As part of the Work & Pensions Committee ‘Pension freedom guidance and advice inquiry’, the PFS said that despite welcoming the principle of greater freedom and choice, the recent pension reforms are already throwing up a number of unintended consequences which need to be addressed.
The PFS has highlighted that there have been some good examples of consumers benefitting from greater freedom, especially under professional advice, but changes need to be introduced to enable and encourage advice firms to increase access, including a ‘safe harbour’ for a qualified guidance review.
Prior to the pension reforms, the PFS proposed a voucher system and believe that this should be revisited as part of the government’s development of the new freedoms.

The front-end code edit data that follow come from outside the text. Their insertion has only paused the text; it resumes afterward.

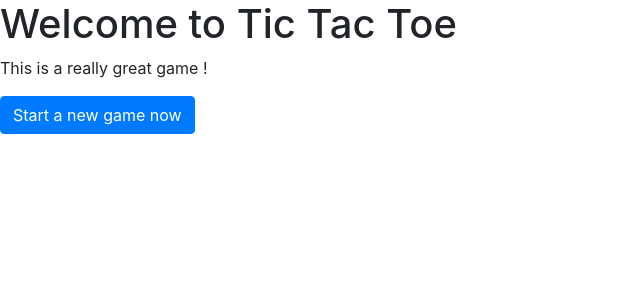
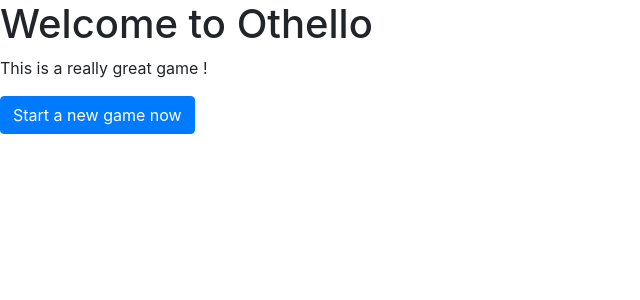
Before and after one commit to darkyiss7/othello, a Spring app: page /index in a window 1280 px wide. Shown: the part 56-356 px from the top of the page, without its empty margins (0-640 px from the left). Run offline with Thymeleaf, Linux system fonts and the light colour scheme; the template is opened without the code that fills it, so the values that code supplies are empty; some of the project's set-up classes (security, data sources, template engines, error pages and the like) are left out, and stand-ins take their place.

Commit message:
try again

```diff
--- a/src/main/resources/templates/game.html
+++ b/src/main/resources/templates/game.html
@@ -1,6 +1,6 @@
 <html th:replace="~{layout :: layout(~{::title}, ~{::content})}" xmlns:th="http://www.thymeleaf.org">
 <head>
-    <title th:fragment="title">Welcome to Tic Tac Toe</title>
+    <title th:fragment="title">Welcome to Othello</title>
 </head>
 <body>
 <div th:fragment="content">
--- a/src/main/resources/templates/index.html
+++ b/src/main/resources/templates/index.html
@@ -1,10 +1,10 @@
 <html th:replace="~{layout :: layout(~{::title}, ~{::content})}" xmlns:th="http://www.thymeleaf.org">
 <head>
-    <title th:fragment="title">Welcome to Tic Tac Toe</title>
+    <title th:fragment="title">Welcome to Othello</title>
 </head>
 <body>
 <div th:fragment="content">
-    <h1>Welcome to Tic Tac Toe</h1>
+    <h1>Welcome to Othello</h1>
 
     <p>This is a really great game !</p>
     <a class="btn btn-primary" href="#" th:href="@{/create}">Start a new game now</a>
```
Also changed, not shown: src/main/java/fr/yncrea/cir3/othello/service/GameService.java (+9 -11 lines).
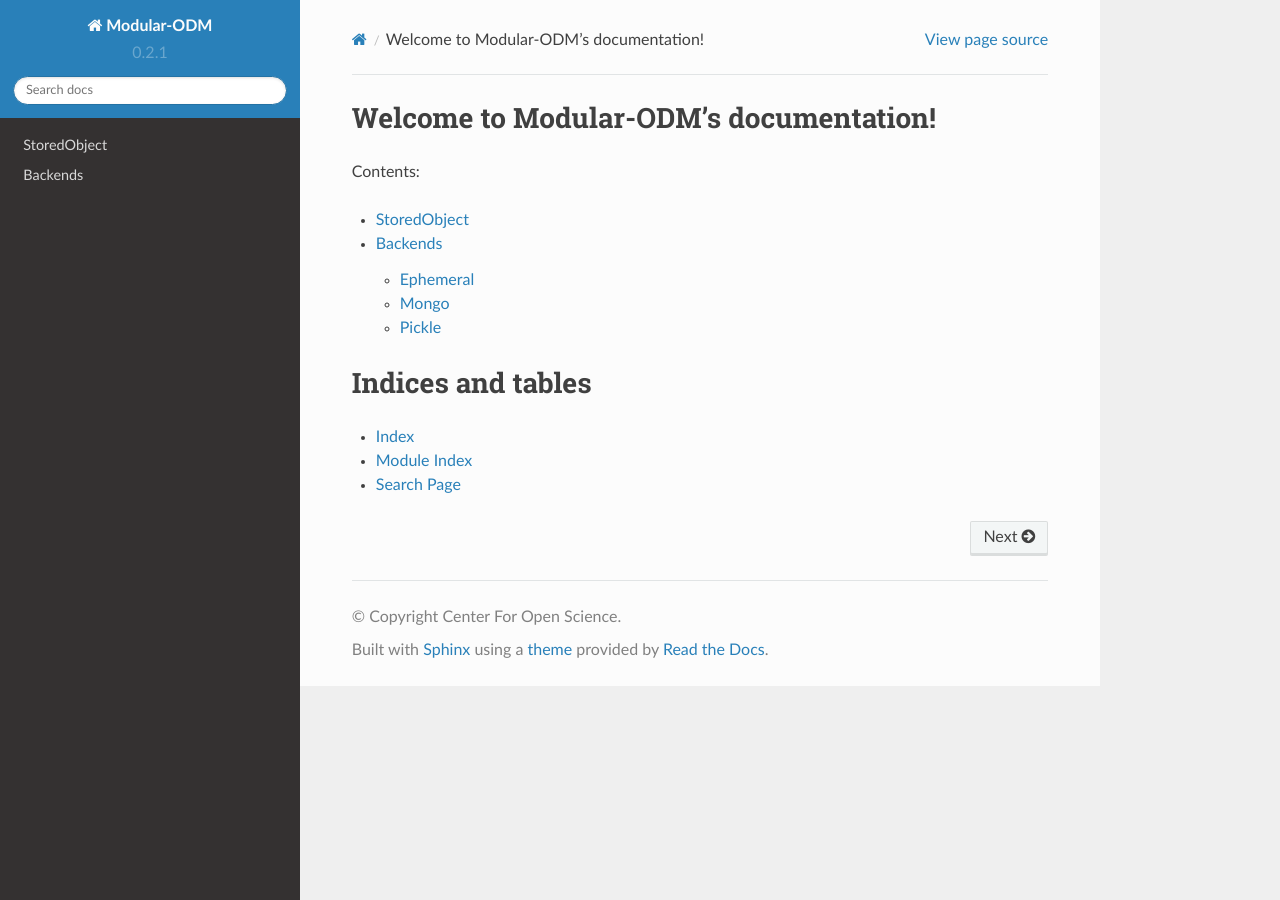
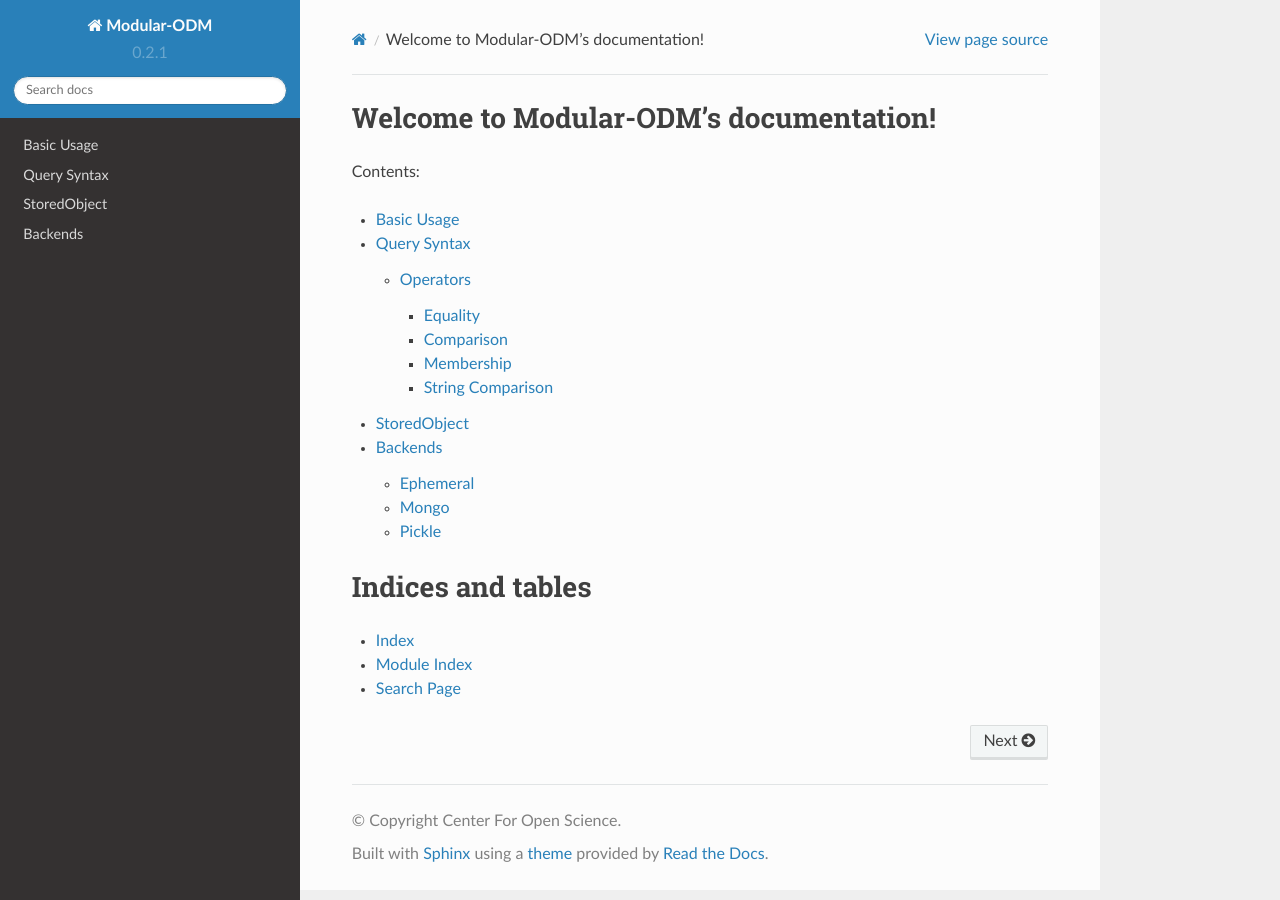
Before and after one commit to cos-archives/modular-odm, a Sphinx documentation site: the page built from docs/index.rst, in a window 1280 px wide. Built offline with Sphinx 7.4.7 and the Read the Docs theme 2.0.0, drawn with Linux system fonts in a browser that asks for light colours.

Commit message:
Continue fleshing out docs

```diff
--- /dev/null
+++ b/docs/basic_usage.rst
@@ -0,0 +1,6 @@
+.. basic_usage:
+
+Basic Usage
+===========
+
+<todo>
--- a/docs/index.rst
+++ b/docs/index.rst
@@ -9,8 +9,10 @@ Welcome to Modular-ODM's documentation!
 Contents:
 
 .. toctree::
-    :maxdepth: 2
+    :maxdepth: 3
 
+    basic_usage
+    query_syntax
     storedobject
     backends
 
```
Also changed, not shown: docs/query_syntax.rst (added, +58 -0 lines).
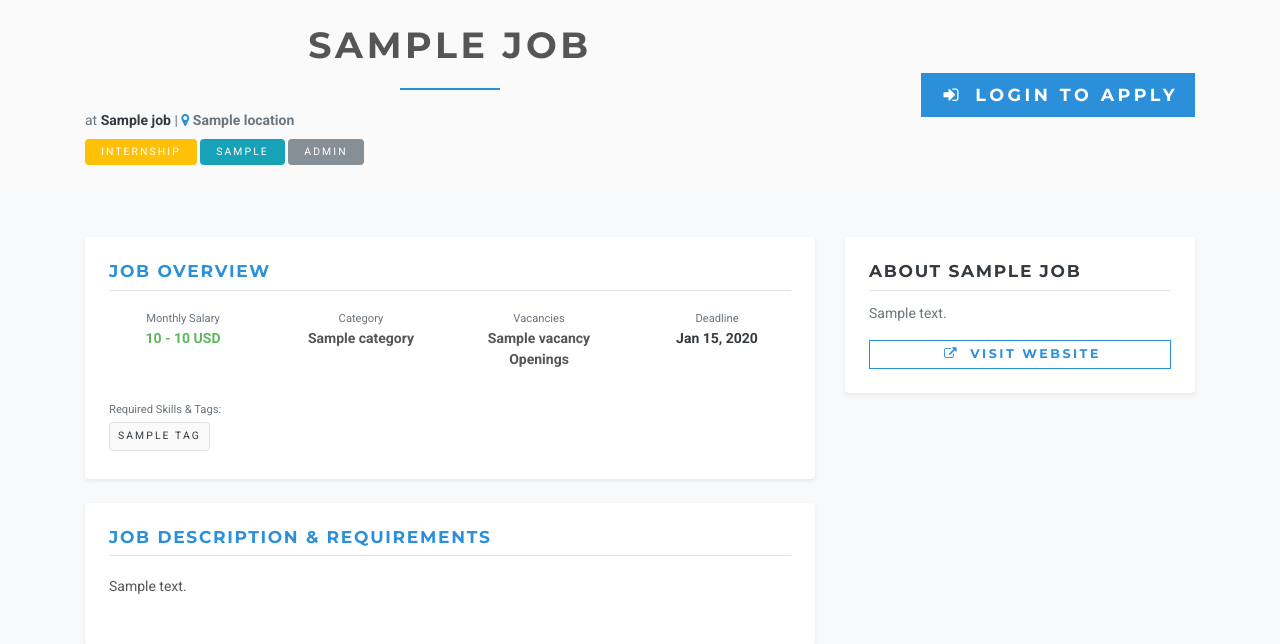
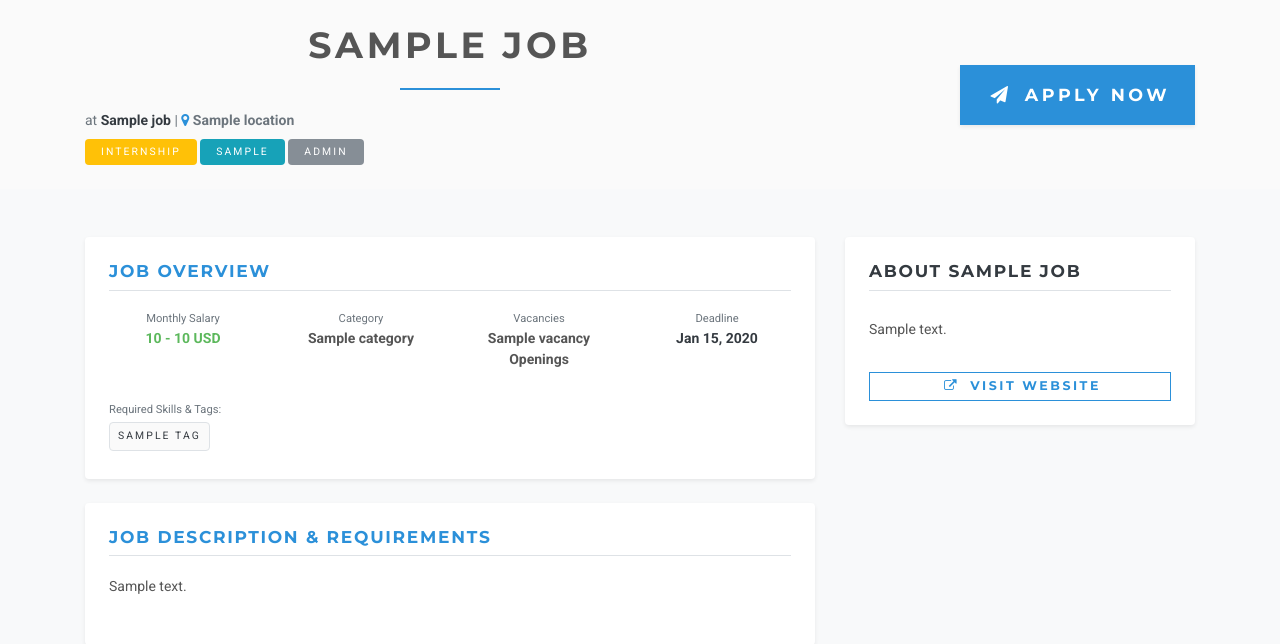
Before and after one commit to wuba21/Django-online-Job-Portal-system, a Django app: template templates/jobs/details.html in a window 1280 px wide. Shown: the part 104-748 px from the top of the page. Run offline with Django 3.2, Linux system fonts and the light colour scheme; the template is opened without the code that fills it: most values are stand-ins (such as "Sample title", 1, 10 or a date in 2020); parts of the project's set-up code (start-up, migrations or seed data) failed here and were passed over; some libraries are stand-ins or nearby versions.

Commit message:
Fix 3 UI issues: HTML tags rendering in job description, Apply Now button styling, and CV Builder avatar path

```diff
--- a/templates/jobs/details.html
+++ b/templates/jobs/details.html
@@ -32,19 +32,21 @@
             <div class="col-md-4 text-md-right mt-3 mt-md-0">
                 {% if request.user.is_authenticated and request.user.role == 'employee' %}
                     {% if already_applied %}
-                        <button class="btn btn-secondary btn-lg" disabled><i class="fa fa-check-circle"></i> Already Applied</button>
+                        <button class="btn btn-secondary btn-lg shadow-sm px-4 py-3 fw-bold w-100 w-md-auto" disabled><i class="fa fa-check-circle me-1"></i> Already Applied</button>
                     {% elif job.is_expired %}
-                        <button class="btn btn-danger btn-lg" disabled><i class="fa fa-clock-o"></i> Application Closed</button>
+                        <button class="btn btn-danger btn-lg shadow-sm px-4 py-3 fw-bold w-100 w-md-auto" disabled><i class="fa fa-clock-o me-1"></i> Application Closed</button>
                     {% elif job.filled %}
-                        <button class="btn btn-secondary btn-lg" disabled><i class="fa fa-ban"></i> Position Filled</button>
+                        <button class="btn btn-secondary btn-lg shadow-sm px-4 py-3 fw-bold w-100 w-md-auto" disabled><i class="fa fa-ban me-1"></i> Position Filled</button>
                     {% else %}
-                        <form action="{% url 'jobs:apply-job' job.id %}" method="post" class="d-inline">
+                        <form action="{% url 'jobs:apply-job' job.id %}" method="post" class="d-inline-block w-100 w-md-auto">
                             {% csrf_token %}
-                            <button type="submit" class="btn btn-primary btn-lg"><i class="fa fa-paper-plane"></i> Apply Now</button>
+                            <button type="submit" class="btn btn-primary btn-lg shadow-sm px-4 py-3 fw-bold w-100"><i class="fa fa-paper-plane me-1"></i> APPLY NOW</button>
                         </form>
                     {% endif %}
                 {% elif not request.user.is_authenticated %}
-                    <a href="{% url 'accounts:login' %}?next={{ request.path }}" class="btn btn-primary btn-lg"><i class="fa fa-sign-in"></i> Login to Apply</a>
+                    <a href="{% url 'accounts:login' %}?next={{ request.path }}" class="btn btn-primary btn-lg shadow-sm px-4 py-3 fw-bold d-block d-md-inline-block"><i class="fa fa-paper-plane me-1"></i> APPLY NOW</a>
+                {% else %}
+                    <span class="badge badge-info p-3 d-inline-block text-white fw-semibold"><i class="fa fa-info-circle me-1"></i> Logged in as Employer</span>
                 {% endif %}
             </div>
         </div>
@@ -97,7 +99,11 @@
                 <div class="card border-0 shadow-sm p-4 mb-4">
                     <h4 class="card-title text-primary border-bottom pb-2">Job Description & Requirements</h4>
                     <div class="job-description-body py-2">
-                        {{ job.description|safe|linebreaks }}
+                        {% if "<p" in job.description or "<div" in job.description or "<br" in job.description %}
+                            {{ job.description|safe }}
+                        {% else %}
+                            {{ job.description|linebreaks }}
+                        {% endif %}
                     </div>
                 </div>
 
@@ -118,7 +124,11 @@
             <div class="col-lg-4">
                 <div class="card border-0 shadow-sm p-4 mb-4">
                     <h4 class="card-title text-dark border-bottom pb-2">About {{ job.company_name }}</h4>
-                    <p class="text-muted">{{ job.company_description|default:"No company description provided." }}</p>
+                    {% if "<p" in job.company_description or "<div" in job.company_description or "<br" in job.company_description %}
+                        {{ job.company_description|safe }}
+                    {% else %}
+                        <p class="text-muted">{{ job.company_description|default:"No company description provided."|linebreaks }}</p>
+                    {% endif %}
 
                     {% if job.website %}
                         <a href="{{ job.website }}" target="_blank" class="btn btn-outline-primary btn-block btn-sm">
--- a/templates/resumes/auto_cv_builder.html
+++ b/templates/resumes/auto_cv_builder.html
@@ -237,9 +237,9 @@ header.header, .navbar {
             <div class="cv-header">
                 <div class="cv-header-content">
                     {% if user.avatar %}
-                        <img src="{{ user.avatar.url }}" alt="{{ user.get_full_name }}" class="cv-avatar">
+                        <img src="{{ user.avatar.url }}" alt="{{ user.get_full_name }}" class="cv-avatar" onerror="this.onerror=null; this.src='{% static 'img/avatar.png' %}';">
                     {% else %}
-                        <img src="{% static 'images/default-avatar.png' %}" alt="Avatar" class="cv-avatar">
+                        <img src="{% static 'img/avatar.png' %}" alt="Avatar" class="cv-avatar">
                     {% endif %}
                     <div>
                         <h1 class="cv-name">{{ user.get_full_name|default:user.email }}</h1>
```
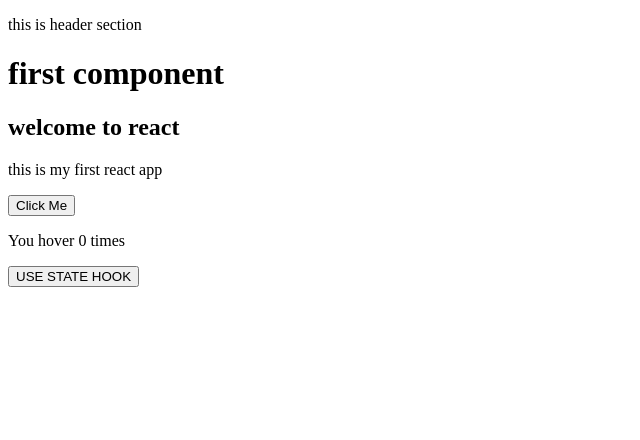
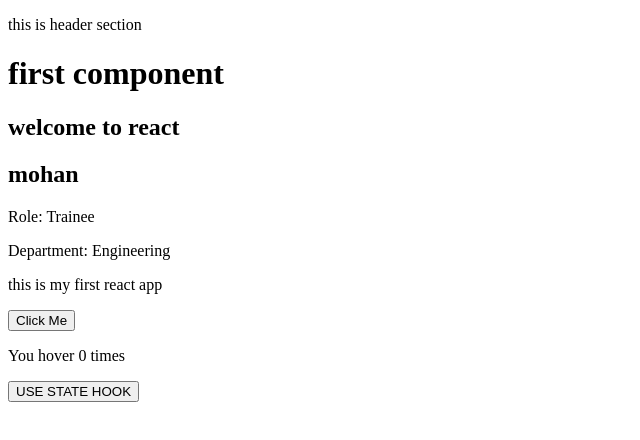
Before and after one commit to mohanpennabadi/React-learnings, a React (Vite) app in the folder my-first-app/: page / in a window 1280 px wide. Shown: the top 440 px of the page, without its empty margins (0-640 px from the left). Built offline with nearby package versions, Linux system fonts and the light colour scheme.

Commit message:
adding the component from another file

```diff
--- a/my-first-app/src/App.jsx
+++ b/my-first-app/src/App.jsx
@@ -1,12 +1,14 @@
 import './App.css'
 import Events from './Events.jsx'
 import Counter from './Usestate.jsx';
+import UserProfile from './Userprofile.jsx'
 function App() {
   return (
     <>
     <Header/>
     <h1>first component</h1>
     <h2>welcome to react</h2>
+    <UserProfile name="mohan" role="Trainee" department="Engineering" />
     <p>this is my first react app</p>
     <Events/>
     <Counter/>
```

Keith Richards, PFS chief executive, said: “Consumers must be given a lot more support with the decision-making process,” citing America and Australia as examples to illustrate where the consequences of similar reforms have precipitated a retrograde move away from greater freedom.
The PFS have also stated that it would be helpful to see more meaningful consumer data shared from Pension Wise.
“The lower level of engagement against expectations is not an indication that it has failed, as feedback from consumers who have used it is positive,” said Richards, “but data should be shared to help inform debate and influence further decision making.”
Richards also called for clarification over the issue of insistent clients: “Whilst the FCA is promoting the use of a three-step process to overcome the problem, it will not confirm whether or not it is acceptable for an adviser to facilitate transfers against suitable advice and the best interests of a client.
“The frustration over a process which forces a consumer to take advice when they don’t want it, must be addressed, especially when in the same breath the government and regulator say it is OK to then ignore it.
“Changes need to be implemented here to protect both the consumer and the profession alike, through the introduction of greater certainty around future treatment of retrospective reviews. It is wholly unacceptable to continue dodging the issue from both a consumer and adviser perspective.”
According to the PFS, the spiralling costs of regulation are also proving a barrier to the provision and maintenance of effective advice. Richards wrote to the chancellor in July about their impact and the risk that they will continue to drive firms from the regulated market, discourage new entrants and influence behaviors towards non-regulated activities.
Richards said: “Such costs are restricting growth and innovation, which also contributes to the need for a review, given the inevitable direct and indirect consumer impact. This unsustainable regulatory impact is neither balanced, nor in the best interests of either the public or the industry that serves them.”